Unnamed in most French texts, the mother of Galahad is called Elaine in the Post-Vulgate and Malory. She is called Amite in the Vulgate Lancelot.
As daughter of King Pelles of Corbenic, the Grail King, she is descended from Joseph of Arimathea, but in order to join the holy line to that of Lancelot she must first seduce the reluctant knight. She must not be confused with Elaine of Astolat. Vulgate II calls Elaine of Carbonek, the wisest woman who ever lived. “The best of the world” seems to be a figure of speech with the old romancers, however, I am not sure the statements is meant to be taken as literal fact.
When Lancelot first came to Carbonek, rescued the damsel in the scalding bath (placed there by Morgan Le Fay), and killed a troublesome dragon, Elaine fell in love with him. At that time, she seems to have been acting as the “damosel passing fair and young” who bore the Holy Grail at dinnertime in the castle.
With the help of Dame Brisen and the connivance of King Pellam, Elaine managed to sleep one night with Lancelot, at Case Castle, by tricking him into thinking she was Guenevere using a potion. Thus was Galahad begotten, who was by his holy life to expiate the fornication of his father and mother and to heal his grandfather Pellam and Pellam’s kingdom of the effects of the Dolorous Stroke. When Lancelot woke up in the morning and saw how he had been tricked, he came near smiting Elaine down with his sword.
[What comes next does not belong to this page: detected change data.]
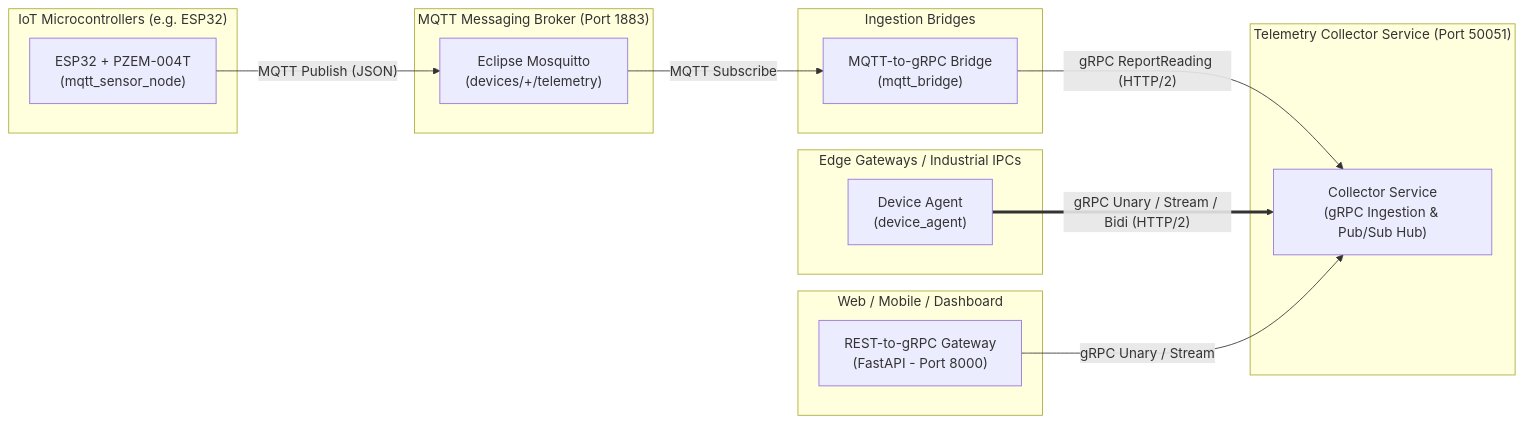
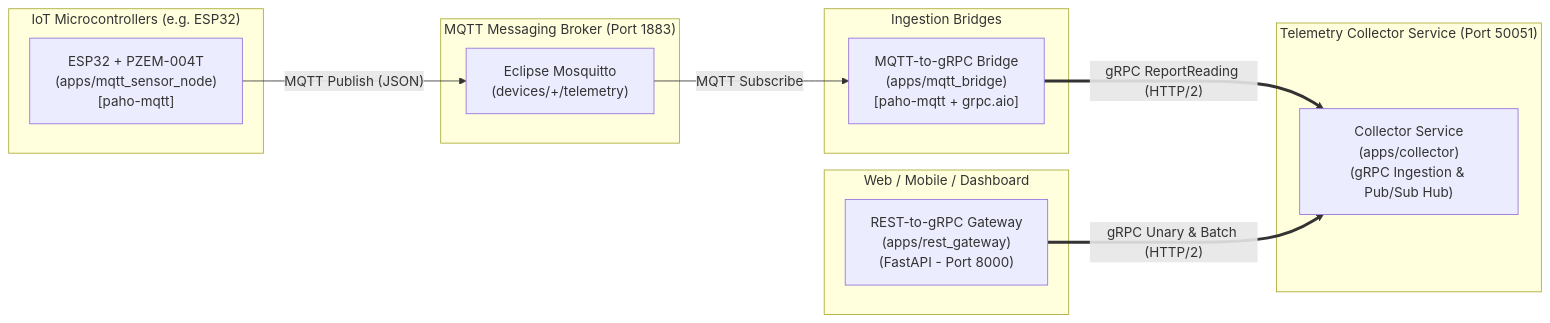
One commit to FarrelAD/Python-gRPC changed the diagram in README.md. Above: the diagram before and after it, drawn with Mermaid. The commit also changed other lines of this file and 5 other files, not shown here.

Commit message:
refactor: remove device agent service and update documentation for clarity

````diff
--- a/README.md
+++ b/README.md
@@ -12,32 +12,27 @@
 ```mermaid
 flowchart LR
     subgraph Microcontrollers["IoT Microcontrollers (e.g. ESP32)"]
-        ESP32["ESP32 + PZEM-004T\n(mqtt_sensor_node)"]
+        ESP32["ESP32 + PZEM-004T\n(apps/mqtt_sensor_node)\n[paho-mqtt]"]
     end
 
     subgraph MQTTBroker["MQTT Messaging Broker (Port 1883)"]
         Broker["Eclipse Mosquitto\n(devices/+/telemetry)"]
     end
 
     subgraph Bridges["Ingestion Bridges"]
-        Bridge["MQTT-to-gRPC Bridge\n(mqtt_bridge)"]
-    end
-
-    subgraph LinuxEdge["Edge Gateways / Industrial IPCs"]
-        EdgeAgent["Device Agent\n(device_agent)"]
+        Bridge["MQTT-to-gRPC Bridge\n(apps/mqtt_bridge)\n[paho-mqtt + grpc.aio]"]
     end
 
     subgraph Collector["Telemetry Collector Service (Port 50051)"]
-        Coll["Collector Service\n(gRPC Ingestion & Pub/Sub Hub)"]
+        Coll["Collector Service\n(apps/collector)\n(gRPC Ingestion & Pub/Sub Hub)"]
     end
 
     subgraph RESTConsumer["Web / Mobile / Dashboard"]
-        REST["REST-to-gRPC Gateway\n(FastAPI - Port 8000)"]
+        REST["REST-to-gRPC Gateway\n(apps/rest_gateway)\n(FastAPI - Port 8000)"]
     end
 
     ESP32 -->|"MQTT Publish (JSON)"| Broker
     Broker -->|"MQTT Subscribe"| Bridge
-    Bridge -->|"gRPC ReportReading (HTTP/2)"| Coll
-    EdgeAgent ==>|"gRPC Unary / Stream / Bidi (HTTP/2)"| Coll
-    REST -->|"gRPC Unary / Stream"| Coll
+    Bridge ==>|"gRPC ReportReading (HTTP/2)"| Coll
+    REST ==>|"gRPC Unary & Batch (HTTP/2)"| Coll
 ```
````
Then ... Elaine skipped out of her bed all naked, and kneeled down afore Sir Launcelot, and said: Fair courteous knight ... I require you have mercy upon me, and as thou art renowned the most noble knight of the world, slay me not, for I have in my womb him by thee that shall be the most noblest knight of the world ... Well, said Launcelot, I will forgive you this deed; and therewith he took her up in his arms, and kissed her, for she was as fair a lady, and thereto lusty and young, and as wise, as any was that time living.
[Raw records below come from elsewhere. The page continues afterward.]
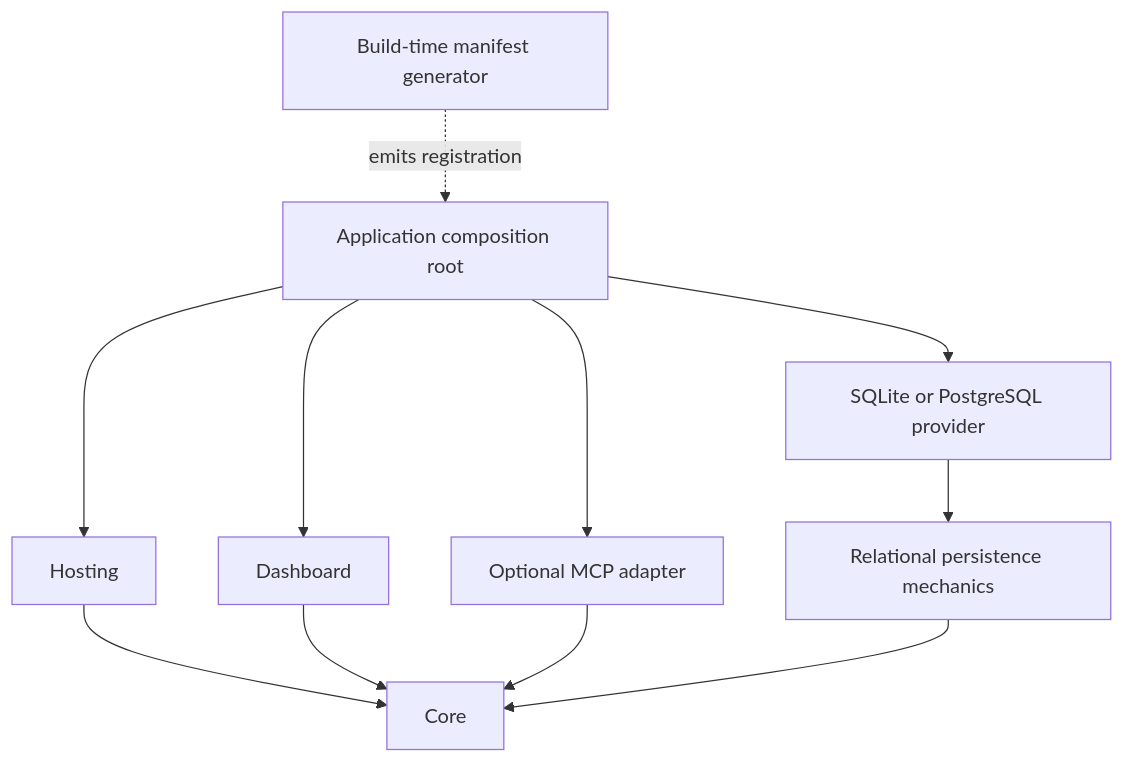
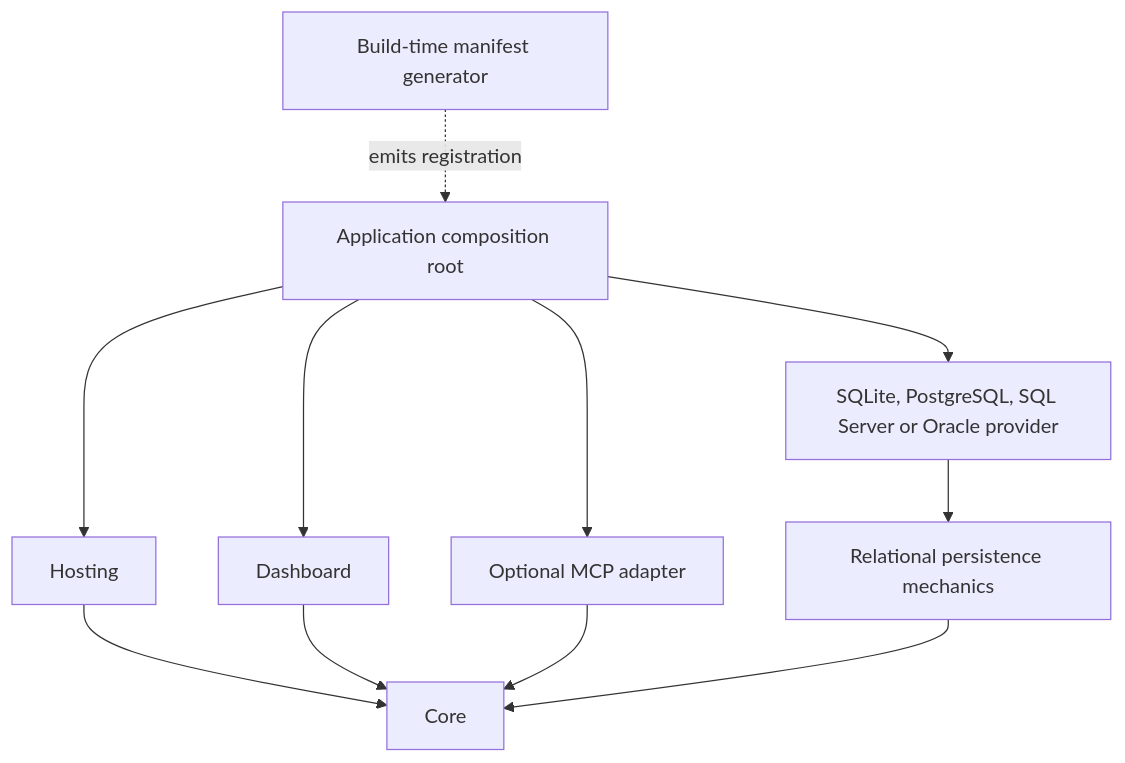
The diagram in docs/architecture.md (SDKexplorer/WorkThrough), drawn with Mermaid before and after one commit. The commit also changed other lines of this file and 12 other files, not shown here.

````diff
--- a/docs/architecture.md
+++ b/docs/architecture.md
@@ -7,13 +7,13 @@
 ```mermaid
 flowchart TD
     Sample[Application composition root] --> Hosting
     Sample --> Dashboard
     Sample --> Mcp[Optional MCP adapter]
-    Sample --> Provider[SQLite or PostgreSQL provider]
+    Sample --> Provider[SQLite, PostgreSQL, SQL Server or Oracle provider]
     Provider --> Relational[Relational persistence mechanics]
     Hosting --> Core
     Dashboard --> Core
     Mcp --> Core
     Relational --> Core
     Generator[Build-time manifest generator] -. emits registration .-> Sample
 ```
````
He threatened, however, to slay Dame Brisen if ever he saw her, but nothing ever came of the threat. She was loved by other men, such as Sir Brinol of the Hedged Manor (Bromel), but she denied them her affections because she truly loved Lancelot. When Galahad was born, she brought him to Camelot. She showed Galahad to Lancelot but Lancelot, ashamed, would barely speak to her. Relations between Elaine and Guenevere were understandably tense. They had come to court to help celebrate Arthur’s victory over Claudas. Again they tricked Lancelot into Elaine’s bed by pretending she was Guenevere. This time Guenevere herself, whose room was next door and who had been expecting Lancelot in her own bed, heard them. She came into Elaine’s room, found them together, and jealousy accused Lancelot, setting off a fit of his madness. After wandering a long time, unknown, he came, a few years later, again to Carbonek, insane and naked, where he was eventually recognized and Elaine had her father cure by exposure to the Grail. She nursed him back to health and cared for him until he left.
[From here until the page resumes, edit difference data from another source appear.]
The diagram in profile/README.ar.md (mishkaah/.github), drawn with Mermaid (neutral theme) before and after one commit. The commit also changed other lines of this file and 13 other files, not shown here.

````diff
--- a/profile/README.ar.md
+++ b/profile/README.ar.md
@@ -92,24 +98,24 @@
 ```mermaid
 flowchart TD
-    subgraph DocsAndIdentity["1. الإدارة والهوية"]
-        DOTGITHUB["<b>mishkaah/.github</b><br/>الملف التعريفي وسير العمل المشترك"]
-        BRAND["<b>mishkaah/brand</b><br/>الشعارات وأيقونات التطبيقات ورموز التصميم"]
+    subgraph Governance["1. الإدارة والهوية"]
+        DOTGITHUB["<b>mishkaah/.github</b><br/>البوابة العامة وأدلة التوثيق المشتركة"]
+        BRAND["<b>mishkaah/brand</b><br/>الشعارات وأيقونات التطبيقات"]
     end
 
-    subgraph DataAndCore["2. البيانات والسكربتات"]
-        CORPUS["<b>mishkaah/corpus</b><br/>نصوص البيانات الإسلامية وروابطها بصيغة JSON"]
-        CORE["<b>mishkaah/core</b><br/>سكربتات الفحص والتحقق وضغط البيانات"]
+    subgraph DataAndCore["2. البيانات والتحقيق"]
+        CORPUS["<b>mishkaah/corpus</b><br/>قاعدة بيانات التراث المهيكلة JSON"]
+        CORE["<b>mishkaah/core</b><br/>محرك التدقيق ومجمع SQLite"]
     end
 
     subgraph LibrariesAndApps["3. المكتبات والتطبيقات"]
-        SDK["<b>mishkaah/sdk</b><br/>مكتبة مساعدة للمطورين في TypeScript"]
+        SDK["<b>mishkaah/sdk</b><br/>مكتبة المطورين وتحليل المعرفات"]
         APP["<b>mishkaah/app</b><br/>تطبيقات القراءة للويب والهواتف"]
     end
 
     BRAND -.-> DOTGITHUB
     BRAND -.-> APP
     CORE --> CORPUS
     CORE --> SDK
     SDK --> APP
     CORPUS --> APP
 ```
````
Pellam now set him up with Elaine in the Joyous Isle. Lancelot agreed to this arrangement because he thought he could never again return to Arthur’s court after his disgrace. As Le Chavaler Mal Fet (Chevalier Malfait), he lived with Elaine in the Castle of Bliant and kept the Joyous Isle against all comers for perhaps two years. Then, to Elaine’s grief, Ector de Maris and Percivale came to the Joyous Isle and persuaded Lancelot to return to the court. By this time Galahad, who had been growing up at his grandfather’s castle Carbonek on the mainland, was fifteen years old; Elaine promised that he could come to Arthur’s court to be made knight that same feast of Pentecost. When Lancelot came once again to Carbonek during the Grail Quest, he learned to his sorrow that Elaine had died in the interim.
It is possible, as T.H. White has it, that Elaine of Carbonek was herself the damsel Lancelot rescued from the scalding bath. I doubt this. According to the Vulgate, the damsel in the bath was being punished for sin, and as Grail-bearer Elaine must have been free of fleshy sin before her night with Lancelot. (After that night, of course, they had to find a new damsel to carry the Grail. Amide may have fulfilled this office for a time.)
Elaine is a French variation of Helen, the name ultimately derives from Greek mythology (e.g., Helen of Troy), and is borne by a number of people in Arthurian romance.
Amite | The Legend of King Arthur
Helizabel | The Legend of King Arthur
Post-Vulgate Queste del Saint Graal | 1230-1240
Le Morte Darthur | Sir Thomas Malory, 1469-1470